It’s been a strange set of shows this London menswear week. Times in fashion are changing. Will menswear have its own calendar for much longer? Debatable, given that most of the megawatt brands are combining menswear and womenswear. Burberry’s departure from the schedule has already left a gap which hasn’t been filled - there’s less on offer this season. In part, that’s a good thing, it puts more focus on the new establishment brands and the up-and-coming talent. But general consensus is that this week has been somewhat lacking in punch. It’s not been an LCM (or LFWM - it’s hard to keep up with the branding of all the fashion weeks) to remember. Until Cottweiler.

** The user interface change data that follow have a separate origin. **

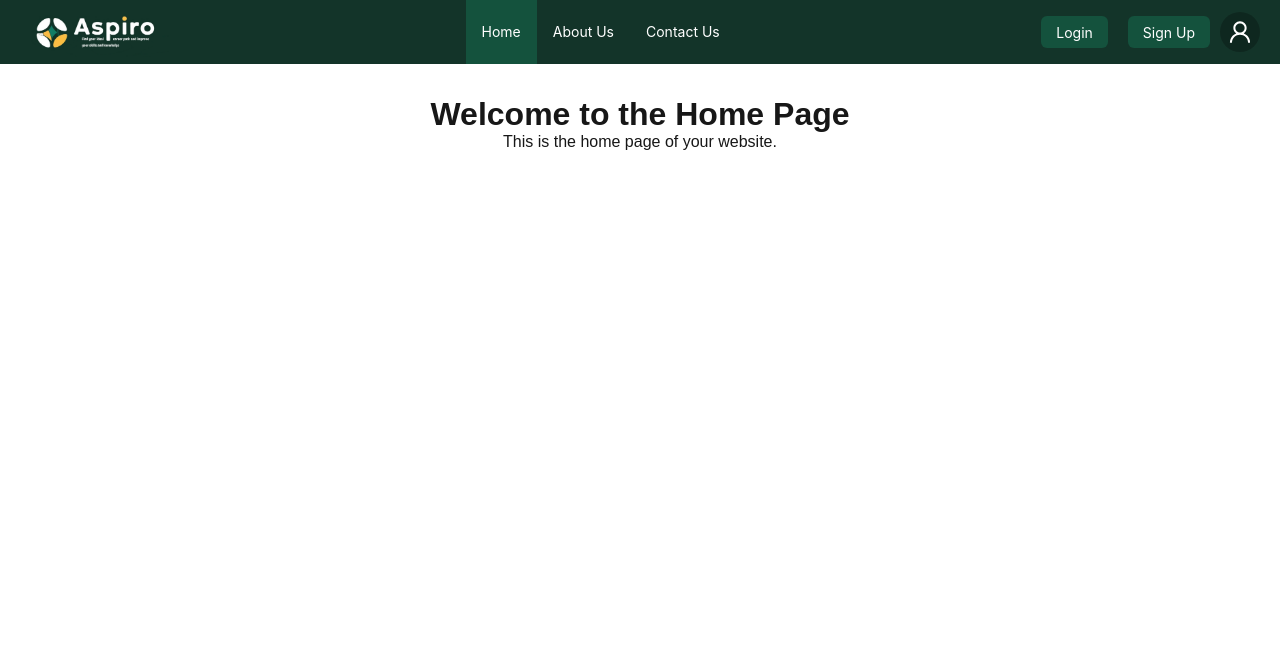
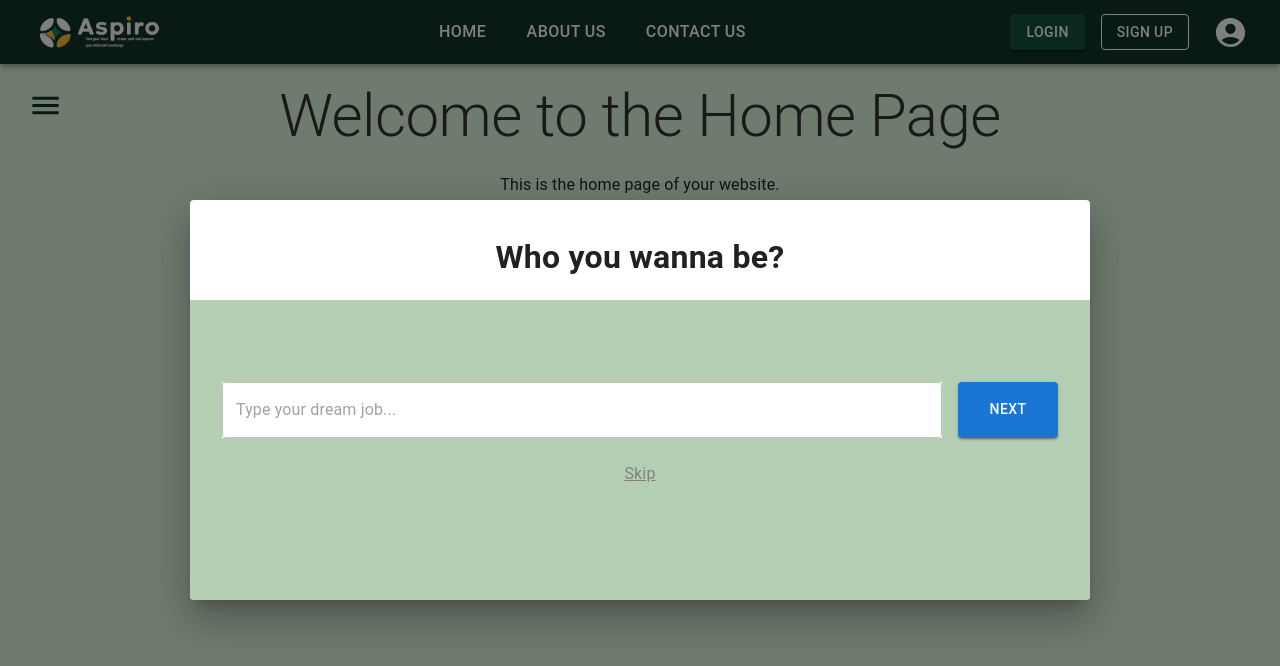
Before and after one commit to santhuxx/Aspiro, a Next.js app in the folder frontend/: page /home in a window 1280 px wide. Shown: the top 666 px of the page. Built offline with nearby package versions, Linux system fonts and the light colour scheme.

Commit message:
Update with side menu and task page

```diff
--- /dev/null
+++ b/frontend/src/app/components/FutureJobPopup.js
@@ -0,0 +1,63 @@
+import React, { useState } from "react";
+import { Dialog, DialogTitle, DialogContent, TextField, Button, Typography, Box } from "@mui/material";
+import { useRouter } from "next/navigation";
+
+const FutureJobPopup = ({ visible, onClose }) => {
+  const [futureJob, setFutureJob] = useState("");
+  const router = useRouter();
+
+  const handleNext = () => {
+    console.log("Future Job:", futureJob);
+    onClose(); // Close modal after submission
+  };
+
+  const handleSkip = () => {
+    onClose();
+    router.push("/home"); // Redirect to home page
+  };
+
+  return (
+    <Dialog open={visible} onClose={handleSkip} fullWidth maxWidth="md">
+      <DialogTitle sx={{ textAlign: "center", fontSize: "2rem", fontWeight: "bold", mt: 2 }}>
+        Who you wanna be?
+      </DialogTitle>
+
+      <DialogContent
+        sx={{
+          minHeight: 300,
+          display: "flex",
+          flexDirection: "column",
+          alignItems: "center",
+          justifyContent: "center",
+          bgcolor: "#B5CFB4",
+          padding: 4,
+        }}
+      >
+        {/* Input and Button Container */}
+        <Box sx={{ display: "flex", width: "100%", gap: 2 }}>
+          <TextField
+            placeholder="Type your dream job..."
+            value={futureJob}
+            onChange={(e) => setFutureJob(e.target.value)}
+            fullWidth
+            variant="outlined"
+            sx={{ bgcolor: "white" }}
+          />
+          <Button variant="contained" color="primary" onClick={handleNext} sx={{ minWidth: 100 }}>
+            Next
+          </Button>
+        </Box>
+
+        {/* Footer with Skip */}
+        <Typography
+          onClick={handleSkip}
+          sx={{ color: "gray", cursor: "pointer", textDecoration: "underline", mt: 3 }}
+        >
+          Skip
+        </Typography>
+      </DialogContent>
+    </Dialog>
+  );
+};
+
+export default FutureJobPopup;
--- /dev/null
+++ b/frontend/src/app/components/FutureJobPopup.module.css
@@ -0,0 +1,39 @@
+.modal :global(.ant-modal-content) {
+    min-height: 500px; /* Adjust height */
+    padding: 30px; /* Add padding */
+    background-color: #B5CFB4;
+  }
+
+  .title {
+    text-align: center;
+    font-size: 50px !important; /* Increase text size */
+    font-weight: bold;
+    margin-bottom: 20px;
+  }
+
+  .inputContainer {
+    display: flex;
+    justify-content: space-between; /* Distribute space between the input and button */
+    align-items: center;
+  }
+
+  .input {
+    width: 80%; /* Adjust width as needed */
+    margin-right: 10px; /* Space between input and button */
+  }
+
+  .nextButton {
+    width: 20%; /* Adjust width as needed */
+  }
+
+  .footer {
+    display: flex;
+    justify-content: flex-end;
+    margin-top: 20px;
+  }
+
+  .skipText {
+    color: gray;
+    cursor: pointer;
+    text-decoration: underline;
+  }
--- a/frontend/src/app/components/NavBar.js
+++ b/frontend/src/app/components/NavBar.js
@@ -2,54 +2,57 @@
 
 import React from "react";
 import Image from "next/image";
-import { Layout, Menu, Avatar, Button } from "antd";
-import { UserOutlined } from "@ant-design/icons";
-import styles from "./Navbar.module.css";
-
-const { Header } = Layout;
+import { useRouter } from "next/navigation"; // Import useRouter
+import { AppBar, Toolbar, Button, Avatar, Menu, MenuItem, Typography, Box, IconButton } from "@mui/material";
+import { AccountCircle } from "@mui/icons-material";
 
 const Navbar = () => {
-  const menuItems = [
-    { key: "1", label: "Home" },
-    { key: "2", label: "About Us" },
-    { key: "3", label: "Contact Us" },
-  ];
+  const router = useRouter(); // Initialize useRouter
+  const menuItems = ["Home", "About Us", "Contact Us"];
+
+  const handleNavigation = (item) => {
+    if (item === "Home") {
+      router.push("/home"); // Navigate to the home page
+    }
+    // Add navigation logic for other menu items if needed
+  };
 
   return (
-    <Header className={styles.navbar}>
+    <AppBar position="fixed" sx={{ backgroundColor: "#133429" }}>
+      <Toolbar sx={{ display: "flex", justifyContent: "space-between" }}>
+
         {/* Left Side - Logo */}
-      <div className={styles.logoContainer}>
-        <Image
-          src="/images/logo.png"
-          alt="Logo"
-          width={150}
-          height={50}
-          priority
-          className={styles.logo}
-        />
-      </div>
+        <Box sx={{ display: "flex", alignItems: "center" }}>
+          <Image src="/images/logo.png" alt="Logo" width={150} height={50} priority />
+        </Box>
 
         {/* Center - Navigation Links */}
-      <Menu
-        theme="dark"
-        mode="horizontal"
-        defaultSelectedKeys={["1"]}
-        className={styles.menu}
-        items={menuItems}
-      />
+        <Box sx={{ display: "flex", gap: 3 }}>
+          {menuItems.map((item, index) => (
+            <Button
+              key={index}
+              onClick={() => handleNavigation(item)} // Add onClick handler
+              sx={{ color: "white", fontSize: "16px", "&:hover": { color: "#62f3c5" } }}
+            >
+              {item}
+            </Button>
+          ))}
+        </Box>
 
         {/* Right Side - Profile/Login Buttons */}
-      <div className={styles.profileContainer}>
-
-        <Button type="primary" className={styles.authButton}>
+        <Box sx={{ display: "flex", alignItems: "center", gap: 2 }}>
+          <Button variant="contained" sx={{ backgroundColor: "#14523D", "&:hover": { backgroundColor: "#062b14" } }}>
             Login
           </Button>
-        <Button type="default" className={styles.authButton}>
+          <Button variant="outlined" sx={{ borderColor: "white", color: "white", "&:hover": { backgroundColor: "#14523D" } }}>
             Sign Up
           </Button>
-        <Avatar size="large" icon={<UserOutlined />} />
-      </div>
-    </Header>
+          <IconButton sx={{ color: "white" }}>
+            <AccountCircle fontSize="large" />
+          </IconButton>
+        </Box>
+      </Toolbar>
+    </AppBar>
   );
 };
 
--- a/frontend/src/app/components/NavBar.module.css
+++ /dev/null
@@ -1,63 +0,0 @@
-
-.navbar {
-    background-color: #133429 !important;
-    display: flex;
-    align-items: center;
-    justify-content: space-between;
-    padding: 0 20px;
-}
-
-.logoContainer {
-  display: flex;
-  align-items: center;
-}
-
-.logo {
-  object-fit: contain;
-}
-
-.menu {
-    flex-grow: 1;
-    display: flex;
-    justify-content: center;
-    background-color: #133429 !important;
-
-  }
-
-  /* Wrap :global inside a local class */
-  .menu :global(.ant-menu) {
-    background-color: #133429 !important;
-  }
-
-  .menu :global(.ant-menu-item) {
-    color: white !important;
-  }
-
-  .menu :global(.ant-menu-item:hover) {
-    background-color: #14523D !important;
-  }
-  .menu :global(.ant-menu-item-selected) {
-    background-color: #14523D !important;
-    color: white !important;
-  }
-
-.profileContainer {
-  display: flex;
-  align-items: center;
-  gap: 10px;
-}
-
-.authButton {
-    margin-left: 10px;
-    background-color: #14523D !important;
-    color: white !important;
-    border: none;
-    padding: 10px 15px;
-    cursor: pointer;
-    box-shadow: none !important;
-  }
-
-  .authButton:hover {
-    background-color: #062b14 !important;
-
-  }
--- /dev/null
+++ b/frontend/src/app/components/SideMenu.js
@@ -0,0 +1,65 @@
+"use client";
+
+import { useState } from "react";
+import { useRouter } from "next/navigation"; // Import useRouter
+import { Drawer, IconButton, List, ListItem, ListItemText } from "@mui/material";
+import MenuIcon from "@mui/icons-material/Menu";
+
+const SideMenu = () => {
+  const [open, setOpen] = useState(false); // State to toggle menu visibility
+  const router = useRouter(); // Initialize useRouter
+
+  const handleNavigation = (path) => {
+    setOpen(false); // Close menu
+    router.push(path); // Navigate to specified page
+  };
+
+  return (
+    <>
+      {/* Menu Button */}
+      <IconButton
+        onClick={() => setOpen(true)}
+        sx={{
+          position: "fixed",
+          top: 80,
+          left: 20,
+          color: "#112F25",
+          zIndex: 1000,
+        }}
+      >
+        <MenuIcon fontSize="large" />
+      </IconButton>
+
+      {/* MUI Drawer */}
+      <Drawer
+        anchor="left"
+        open={open}
+        onClose={() => setOpen(false)}
+        sx={{
+          "& .MuiDrawer-paper": {
+            width: 250,
+            backgroundColor: "#1A4538",
+            color: "white",
+          },
+        }}
+      >
+        <List>
+          <ListItem button onClick={() => setOpen(false)}>
+            <ListItemText primary="My courses" />
+          </ListItem>
+          <ListItem button onClick={() => setOpen(false)}>
+            <ListItemText primary="My Skills" />
+          </ListItem>
+          <ListItem button onClick={() => handleNavigation("/task")}>
+            <ListItemText primary="My learning journal" />
+          </ListItem>
+          <ListItem button onClick={() => setOpen(false)}>
+            <ListItemText primary="My progress" />
+          </ListItem>
+        </List>
+      </Drawer>
+    </>
+  );
+};
+
+export default SideMenu;
--- a/frontend/src/app/home/page.js
+++ b/frontend/src/app/home/page.js
@@ -1,15 +1,28 @@
-// src/app/home/page.js
-import NavBar from '../components/NavBar';
-import styles from './page.module.css';
+"use client";
+
+import { useState } from "react";
+import NavBar from "../components/NavBar";
+import FutureJobPopup from "../components/FutureJobPopup";
+import SideMenu from "../components/SideMenu";
+import { Box, Typography, Container } from "@mui/material";
 
 export default function Home() {
+  const [showPopup, setShowPopup] = useState(true);
+
   return (
-    <div>
+    <Box sx={{ backgroundColor: "#DFF6DE", minHeight: "100vh" }}>
       <NavBar />
-      <main className={styles.mainContent}>
-        <h1>Welcome to the Home Page</h1>
-        <p>This is the home page of your website.</p>
-      </main>
-    </div>
+      <SideMenu />
+      {showPopup && <FutureJobPopup visible={showPopup} onClose={() => setShowPopup(false)} />}
+
+      <Container sx={{ textAlign: "center", py: 10 }}>
+        <Typography variant="h2" color="#333" gutterBottom>
+          Welcome to the Home Page
+        </Typography>
+        <Typography variant="body1" color="#112F25">
+          This is the home page of your website.
+        </Typography>
+      </Container>
+    </Box>
   );
 }
--- a/frontend/src/app/home/page.module.css
+++ /dev/null
@@ -1,39 +0,0 @@
-
-.mainContent {
-    padding: 2rem;
-    text-align: center;
-
-  }
-
-  .heading {
-    font-size: 2.5rem;
-    color: #333;
-    margin-bottom: 1rem;
-  }
-
-  .paragraph {
-    color: #555;
-    font-size: 1rem;
-    line-height: 1.5;
-    margin-bottom: 1.5rem;
-  }
-
-  @media (max-width: 768px) {
-    .heading {
-      font-size: 2rem;
-    }
-
-    .paragraph {
-      font-size: 0.9rem;
-    }
-  }
-
-  @media (max-width: 480px) {
-    .heading {
-      font-size: 1.5rem;
-    }
-
-    .paragraph {
-      font-size: 0.85rem;
-    }
-  }
```
Also changed, not shown: frontend/package.json (+7 -1 lines), frontend/src/app/task/page.js (added, +25 -0 lines), 1 other file (tests, documents, lock files or other folders). Lines whose indentation alone changed are shown as unchanged.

Ben Cottrell and Matthew Dainty’s show had energy, urgency and a strong conceptual focus. It also looked like it could have a viable life off the runway, on forward-thinking boys and men, which makes a pleasant change from a lot of the other clothing on show elsewhere. There was something of a spat on social media in the hours around the show when it emerged that musician and 'London menswear ambassador' (no, I’m not sure what it means either) Tinie Tempah, on explaining his rationale for launching his own brand - in case you’re interested, the clothes were average to poor - stated, 'as a 28-year-old, I didn’t really feel there was a London brand that really catered for the young, London-centric millennial man of today.' Pardon? Firstly, anyone who would describe themselves as a ‘young, London-centric millennial man of today’ is clearly not someone worth meeting. But, if anyone is doing the best job of catering to exciting young minds it’s Cottweiler. Or Astrid Andersen. Or Craig Green. Or anyone else on schedule for that matter. But, with this show, the Cottweiler duo proved a real knack for creating good clothes (those waterproof broken tracksuits were winners) with sufficient subtle references and nods to excite and inspire. For A/W 17, the undertone of the collection spoke of the tension between the natural world and the modern environment. The Cottweiler duo are in the same camp as designers such as Virgil Abloh of OFF-WHITE - they approach design much like today’s musicians approach song making, by referencing and sampling iconic riffs or famous beats, and giving them a new meaning for a new generation. Cottweiler’s new take on fetish, on camping gear, on ‘scally drag’, feels familiar but fresh - like all good fashion should.